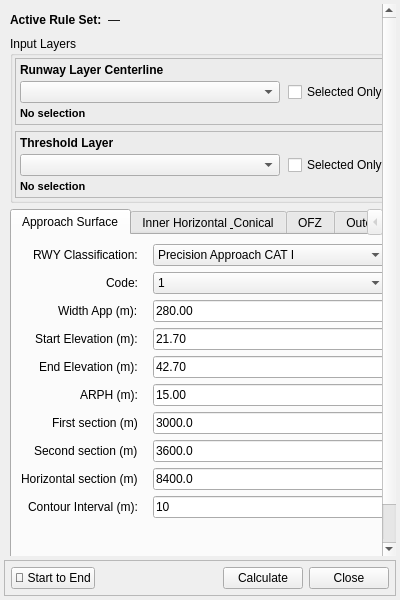
Above: qols/ui/qols_panel_base.ui from antoniolocandro/qOLS before the change. Below: the same form after it.
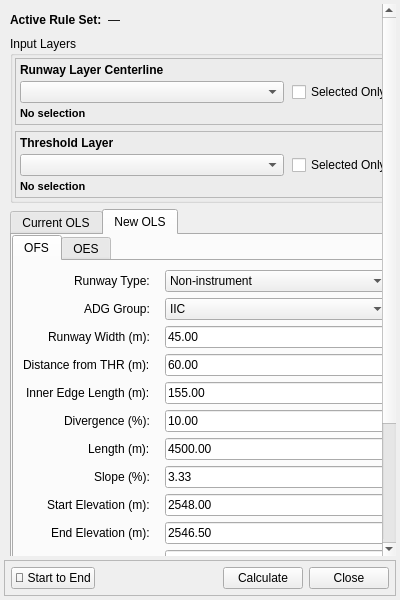
That is the form after the change. The open tabs and pages were chosen to show the change. Custom widgets are drawn as their Qt base class.

Commit message: feat: Add new OLS scripts for transitional and OFS approach surfaces

```diff
--- a/qols/ui/qols_panel_base.ui
+++ b/qols/ui/qols_panel_base.ui
@@ -306,10 +306,24 @@
     </item>
     
     <item>
-     <widget class="QTabWidget" name="scriptTabWidget">
+     <widget class="QTabWidget" name="conceptTabWidget">
       <property name="tabPosition">
        <enum>QTabWidget::North</enum>
       </property>
+
+      <!-- TAB 0: Current OLS — wraps the existing 6-tab scriptTabWidget unchanged -->
+      <widget class="QWidget" name="tab_current_ols">
+       <attribute name="title">
+        <string>Current OLS</string>
+       </attribute>
+       <layout class="QVBoxLayout" name="layout_current_ols">
+        <property name="spacing"><number>0</number></property>
+        <property name="margin"><number>0</number></property>
+        <item>
+         <widget class="QTabWidget" name="scriptTabWidget">
+          <property name="tabPosition">
+           <enum>QTabWidget::North</enum>
+          </property>
       
       <!-- APPROACH SURFACE TAB -->
       <widget class="QWidget" name="tab_approach">
@@ -1410,6 +1424,316 @@
          </layout>
         </widget>
       
+         </widget>
+        </item>
+       </layout>
+      </widget>
+
+      <!-- TAB 1: New OLS — OFS + OES sub-tabs -->
+      <widget class="QWidget" name="tab_new_ols">
+       <attribute name="title">
+        <string>New OLS</string>
+       </attribute>
+       <layout class="QVBoxLayout" name="layout_new_ols">
+        <property name="spacing"><number>0</number></property>
+        <property name="margin"><number>0</number></property>
+        <item>
+         <widget class="QTabWidget" name="newOlsTabWidget">
+          <property name="tabPosition">
+           <enum>QTabWidget::North</enum>
+          </property>
+
+          <!-- OFS TAB — Obstacle Free Surface: Approach -->
+          <widget class="QWidget" name="tab_ofs">
+           <attribute name="title">
+            <string>OFS</string>
+           </attribute>
+           <layout class="QFormLayout" name="formLayout_ofs">
+            <property name="fieldGrowthPolicy">
+             <enum>QFormLayout::AllNonFixedFieldsGrow</enum>
+            </property>
+            <property name="labelAlignment">
+             <set>Qt::AlignRight|Qt::AlignVCenter</set>
+            </property>
+            <property name="horizontalSpacing"><number>15</number></property>
+            <property name="verticalSpacing"><number>6</number></property>
+
+            <item row="0" column="0">
+             <widget class="QLabel" name="label_rwyType_ofs">
+              <property name="text"><string>Runway Type:</string></property>
+             </widget>
+            </item>
+            <item row="0" column="1">
+             <widget class="QComboBox" name="combo_rwyType_ofs">
+              <property name="minimumHeight"><number>22</number></property>
+              <item><property name="text"><string>Non-instrument</string></property></item>
+              <item><property name="text"><string>Instrument</string></property></item>
+             </widget>
+            </item>
+
+            <item row="1" column="0">
+             <widget class="QLabel" name="label_adg_ofs">
+              <property name="text"><string>ADG Group:</string></property>
+             </widget>
+            </item>
+            <item row="1" column="1">
+             <widget class="QComboBox" name="combo_adg_ofs">
+              <property name="minimumHeight"><number>22</number></property>
+              <property name="currentIndex"><number>2</number></property>
+              <item><property name="text"><string>I</string></property></item>
+              <item><property name="text"><string>IIA-IIB</string></property></item>
+              <item><property name="text"><string>IIC</string></property></item>
+              <item><property name="text"><string>III</string></property></item>
+              <item><property name="text"><string>IV</string></property></item>
+              <item><property name="text"><string>V</string></property></item>
+             </widget>
+            </item>
+
+            <item row="2" column="0">
+             <widget class="QLabel" name="label_rwyWidth_ofs">
+              <property name="text"><string>Runway Width (m):</string></property>
+             </widget>
+            </item>
+            <item row="2" column="1">
+             <widget class="QLineEdit" name="spin_rwyWidth_ofs">
+              <property name="text"><string>45.00</string></property>
+              <property name="toolTip">
+               <string>Runway pavement width in metres. Used to apply inner edge length adjustments per ICAO footnotes.</string>
+              </property>
+             </widget>
+            </item>
+
+            <item row="3" column="0">
+             <widget class="QLabel" name="label_distThr_ofs">
+              <property name="text"><string>Distance from THR (m):</string></property>
+             </widget>
+            </item>
+            <item row="3" column="1">
+             <widget class="QLineEdit" name="spin_distThr_ofs">
+              <property name="text"><string>60.00</string></property>
+             </widget>
+            </item>
+
+            <item row="4" column="0">
+             <widget class="QLabel" name="label_innerEdge_ofs">
+              <property name="text"><string>Inner Edge Length (m):</string></property>
+             </widget>
+            </item>
+            <item row="4" column="1">
+             <widget class="QLineEdit" name="spin_innerEdge_ofs">
+              <property name="text"><string>155.00</string></property>
+              <property name="toolTip">
+               <string>Width of the inner edge at the threshold end. Auto-computed from ADG group and runway width; editable.</string>
+              </property>
+             </widget>
+            </item>
+
+            <item row="5" column="0">
+             <widget class="QLabel" name="label_divergence_ofs">
+              <property name="text"><string>Divergence (%):</string></property>
+             </widget>
+            </item>
+            <item row="5" column="1">
+             <widget class="QLineEdit" name="spin_divergence_ofs">
+              <property name="text"><string>10.00</string></property>
+             </widget>
+            </item>
+
+            <item row="6" column="0">
+             <widget class="QLabel" name="label_length_ofs">
+              <property name="text"><string>Length (m):</string></property>
+             </widget>
+            </item>
+            <item row="6" column="1">
+             <widget class="QLineEdit" name="spin_length_ofs">
+              <property name="text"><string>4500.00</string></property>
+             </widget>
+            </item>
+
+            <item row="7" column="0">
+             <widget class="QLabel" name="label_slope_ofs">
+              <property name="text"><string>Slope (%):</string></property>
+             </widget>
+            </item>
+            <item row="7" column="1">
+             <widget class="QLineEdit" name="spin_slope_ofs">
+              <property name="text"><string>3.33</string></property>
+              <property name="toolTip">
+               <string>Approach surface slope in percent. Default from ICAO table; editable.</string>
+              </property>
+             </widget>
+            </item>
+
+            <item row="8" column="0">
+             <widget class="QLabel" name="label_Z0_ofs">
+              <property name="text"><string>Start Elevation (m):</string></property>
+             </widget>
+            </item>
+            <item row="8" column="1">
+             <widget class="QLineEdit" name="spin_Z0_ofs">
+              <property name="text"><string>2548.00</string></property>
+             </widget>
+            </item>
+
+            <item row="9" column="0">
+             <widget class="QLabel" name="label_ZE_ofs">
+              <property name="text"><string>End Elevation (m):</string></property>
+             </widget>
+            </item>
+            <item row="9" column="1">
+             <widget class="QLineEdit" name="spin_ZE_ofs">
+              <property name="text"><string>2546.50</string></property>
+             </widget>
+            </item>
+
+            <item row="10" column="0">
+             <widget class="QLabel" name="label_ARPH_ofs">
+              <property name="text"><string>ARPH (m):</string></property>
+             </widget>
+            </item>
+            <item row="10" column="1">
+             <widget class="QLineEdit" name="spin_ARPH_ofs">
+              <property name="text"><string>2548.00</string></property>
+             </widget>
+            </item>
+
+            <item row="11" column="0">
+             <widget class="QLabel" name="label_contour_interval_ofs">
+              <property name="text"><string>Contour Interval (m):</string></property>
+             </widget>
+            </item>
+            <item row="11" column="1">
+             <widget class="QLineEdit" name="spin_contour_interval_ofs">
+              <property name="text"><string>10</string></property>
+              <property name="toolTip">
+               <string>Elevation interval for contour lines in metres. Set to 0 to disable.</string>
+              </property>
+             </widget>
+            </item>
+
+            <item row="12" column="0" colspan="2">
+             <widget class="QPushButton" name="btn_adg_help">
+              <property name="text"><string>ADG Reference Table</string></property>
+              <property name="toolTip">
+               <string>Show the Aeroplane Design Group (ADG) reference table (ICAO Table 1-2)</string>
+              </property>
+             </widget>
+            </item>
+
+            <item row="13" column="0" colspan="2">
+             <widget class="QLabel" name="label_approach_note_ofs">
+              <property name="text">
+               <string>Note: The purpose of the approach surface is to establish the airspace to be maintained free from obstacles to protect an aeroplane in the visual phase of the approach-to-land manoeuvres following a standard 3.0° approach.</string>
+              </property>
+              <property name="wordWrap"><bool>true</bool></property>
+              <property name="styleSheet">
+               <string>QLabel { font-size: 11px; padding: 4px; }</string>
+              </property>
+             </widget>
+            </item>
+
+           </layout>
+          </widget>
+
+          <!-- OES TAB — Obstacle Evaluation Surface: Transitional -->
+          <widget class="QWidget" name="tab_oes">
+           <attribute name="title">
+            <string>OES</string>
+           </attribute>
+           <layout class="QFormLayout" name="formLayout_oes">
+            <property name="fieldGrowthPolicy">
+             <enum>QFormLayout::AllNonFixedFieldsGrow</enum>
+            </property>
+            <property name="labelAlignment">
+             <set>Qt::AlignRight|Qt::AlignVCenter</set>
+            </property>
+            <property name="horizontalSpacing"><number>15</number></property>
+            <property name="verticalSpacing"><number>6</number></property>
+
+            <item row="0" column="0">
+             <widget class="QLabel" name="label_widthApp_oes">
+              <property name="text"><string>Width App (m):</string></property>
+             </widget>
+            </item>
+            <item row="0" column="1">
+             <widget class="QLineEdit" name="spin_widthApp_oes">
+              <property name="text"><string>155.00</string></property>
+              <property name="toolTip">
+               <string>Approach inner edge width from OFS tab. Auto-populated; editable.</string>
+              </property>
+             </widget>
+            </item>
+
+            <item row="1" column="0">
+             <widget class="QLabel" name="label_Z0_oes">
+              <property name="text"><string>Start Elevation (m):</string></property>
+             </widget>
+            </item>
+            <item row="1" column="1">
+             <widget class="QLineEdit" name="spin_Z0_oes">
+              <property name="text"><string>2548.00</string></property>
+             </widget>
+            </item>
+
+            <item row="2" column="0">
+             <widget class="QLabel" name="label_ZE_oes">
+              <property name="text"><string>End Elevation (m):</string></property>
+             </widget>
+            </item>
+            <item row="2" column="1">
+             <widget class="QLineEdit" name="spin_ZE_oes">
+              <property name="text"><string>2546.50</string></property>
+             </widget>
+            </item>
+
+            <item row="3" column="0">
+             <widget class="QLabel" name="label_ARPH_oes">
+              <property name="text"><string>Highest THR Elev (m):</string></property>
+             </widget>
+            </item>
+            <item row="3" column="1">
+             <widget class="QLineEdit" name="spin_ARPH_oes">
+              <property name="text"><string>2548.00</string></property>
+              <property name="toolTip">
+               <string>Elevation of the highest threshold of the runway. Upper edge = this value + 60 m.</string>
+              </property>
+             </widget>
+            </item>
+
+            <item row="4" column="0">
+             <widget class="QLabel" name="label_slope_oes">
+              <property name="text"><string>Slope (%):</string></property>
+             </widget>
+            </item>
+            <item row="4" column="1">
+             <widget class="QLineEdit" name="spin_slope_oes">
+              <property name="text"><string>20.00</string></property>
+              <property name="toolTip">
+               <string>Transitional surface slope in percent. Default 20 %; editable.</string>
+              </property>
+             </widget>
+            </item>
+
+            <item row="5" column="0" colspan="2">
+             <widget class="QLabel" name="label_oes_note">
+              <property name="text">
+               <string>Upper edge at 60 m above the highest threshold elevation. Lateral extent = 60 / (slope/100) from approach edge.</string>
+              </property>
+              <property name="wordWrap"><bool>true</bool></property>
+              <property name="styleSheet">
+               <string>QLabel { font-size: 11px; padding: 4px; }</string>
+              </property>
+             </widget>
+            </item>
+
+           </layout>
+          </widget>
+
+         </widget>
+        </item>
+       </layout>
+      </widget>
+
      </widget>
     </item>
         </layout>
```
Left out of the diff: 2 changed lines with no effect on the pictures. The commit also changes 7 other files.
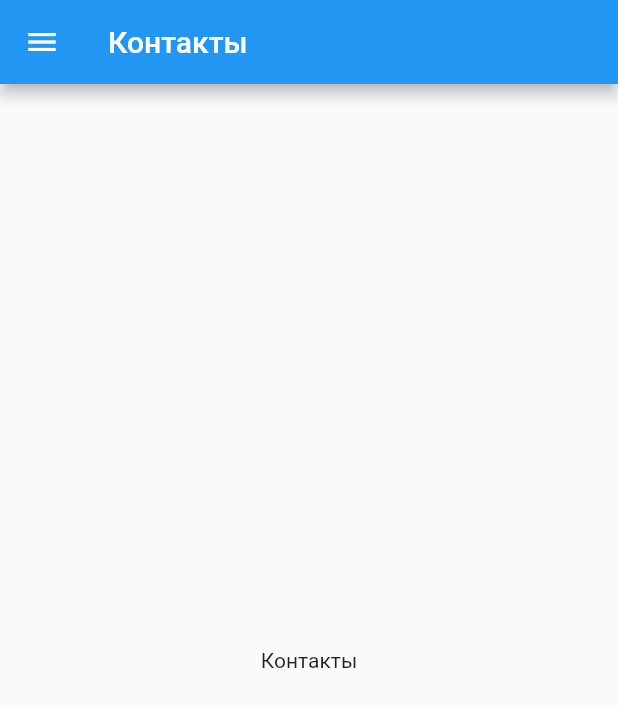
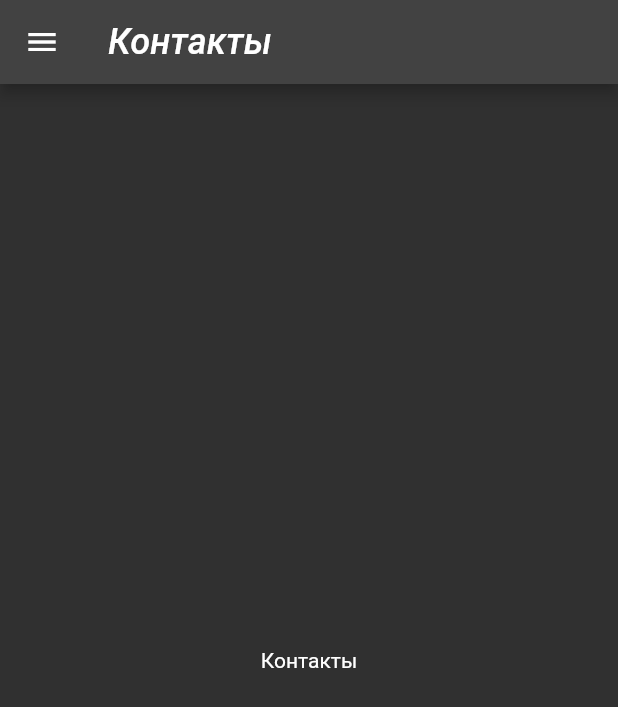
Before and after one commit to Hagritigan/auth_page, a Flutter app: the ContactsScreen screen opened directly, on a phone screen of 412 x 824 dp. Shown: the top 707 px of the screen. Run offline on Flutter 3.47's test engine with Material 2 defaults, Android fonts, the phone set to English and light mode, and no system bars; our stand-ins replace syncfusion_flutter_sliders; missing offline and left inert: sliding_switch; Roboto replaces fonts that are missing (Georgia, Hind).

Commit message:
2.4 ready

```diff
--- a/lib/switches-demo-two.dart
+++ b/lib/screens/switches-demo-two.dart
@@ -1,3 +1,4 @@
+import 'package:auth_page/utils/global_theme.dart';
 import 'package:flutter/cupertino.dart';
 import 'package:flutter/material.dart';
 import 'package:sliding_switch/sliding_switch.dart';
@@ -42,6 +43,7 @@ class _SwitchesDemoTwoState extends State<SwitchesDemoTwo> {
   @override
   Widget build(BuildContext context) {
     return MaterialApp(
+        theme: globalTheme(),
         home: Scaffold(
           body: SingleChildScrollView(
             child: Column(
--- /dev/null
+++ b/lib/screens/theme_demo_screen.dart
@@ -0,0 +1,39 @@
+
+
+import 'package:flutter/cupertino.dart';
+import 'package:flutter/material.dart';
+
+class ThemeDemoApp extends StatefulWidget {
+  const ThemeDemoApp({Key? key}) : super(key: key);
+
+  @override
+  State<ThemeDemoApp> createState() => _ThemeDemoAppState();
+}
+
+class _ThemeDemoAppState extends State<ThemeDemoApp> {
+  @override
+  Widget build(BuildContext context) {
+    return MaterialApp(
+      home: ThemeDemoScreen(),
+    );
+  }
+}
+
+class ThemeDemoScreen extends StatefulWidget {
+  const ThemeDemoScreen({Key? key}) : super(key: key);
+
+  @override
+  State<ThemeDemoScreen> createState() => _ThemeDemoScreenState();
+}
+
+class _ThemeDemoScreenState extends State<ThemeDemoScreen> {
+  double _currentSliderValue = 20;
+  bool _isDarkTheme = false;
+
+  @override
+  Widget build(BuildContext context) {
+    return Scaffold(
+
+    );
+  }
+}
--- /dev/null
+++ b/lib/utils/global_theme.dart
@@ -0,0 +1,18 @@
+import 'package:flutter/material.dart';
+
+ThemeData globalTheme() => ThemeData(
+    fontFamily: 'Georgia',
+    splashColor: Colors.green,
+
+    colorScheme: ColorScheme.fromSwatch(
+      brightness: Brightness.dark,
+      primarySwatch: Colors.cyan,
+    ).copyWith(
+      secondary: Colors.amberAccent,
+    ),
+    textTheme: const TextTheme(
+      headline1: TextStyle(fontSize: 60.0, fontWeight: FontWeight.bold),
+      headline6: TextStyle(fontSize: 24.0, fontStyle: FontStyle.italic),
+      bodyText2: TextStyle(fontSize: 14.0, fontFamily: 'Hind'),
+    )
+);
```
Also changed, not shown: lib/main.dart (+8 -8 lines), lib/screens/product.dart (renamed from lib/product.dart, +5 -5 lines), lib/screens/app_bar_screen.dart (renamed from lib/app_bar_screen.dart), lib/screens/auth.dart (renamed from lib/auth.dart), lib/screens/navigation_demo.dart (renamed from lib/navigation_demo.dart), lib/screens/navigation_drawer_screen.dart (renamed from lib/navigation_drawer_screen.dart), lib/screens/registration.dart (renamed from lib/registration.dart), lib/screens/switches-demo-screen.dart (renamed from lib/switches-demo-screen.dart), 1 other file.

- **REQUIRED WORK**:
Go through the records and tally the lines that include "extends". Write only the number.

- **RESULT OF THIS EXERCISE**:
5